Brief: Scan the records below. Report the number of lines containing the word "data", and nothing more.

Provided entries:

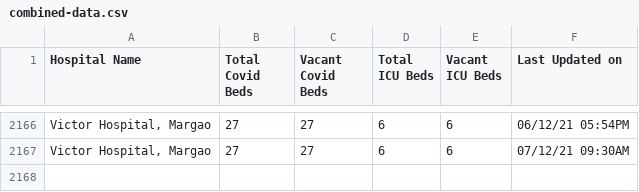
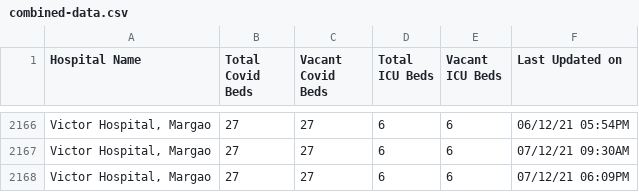
Before and after one commit to gurmanbh/goa-beds-scraper, a CSV file: data/combined-data.csv, drawn as a sheet; only a part is shown, gaps mark what is left out; the diff names each change by its address in the sheet, - before the commit and + after, or states it on an @@ line.

Commit message:
Latest data: Tue Dec  7 16:27:29 UTC 2021

```diff
--- a/data/combined-data.csv
+++ b/data/combined-data.csv
+row 2168: Victor Hospital, Margao | 27 | 27 | 6 | 6 | 07/12/21 06:09PM
```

Task solution: 4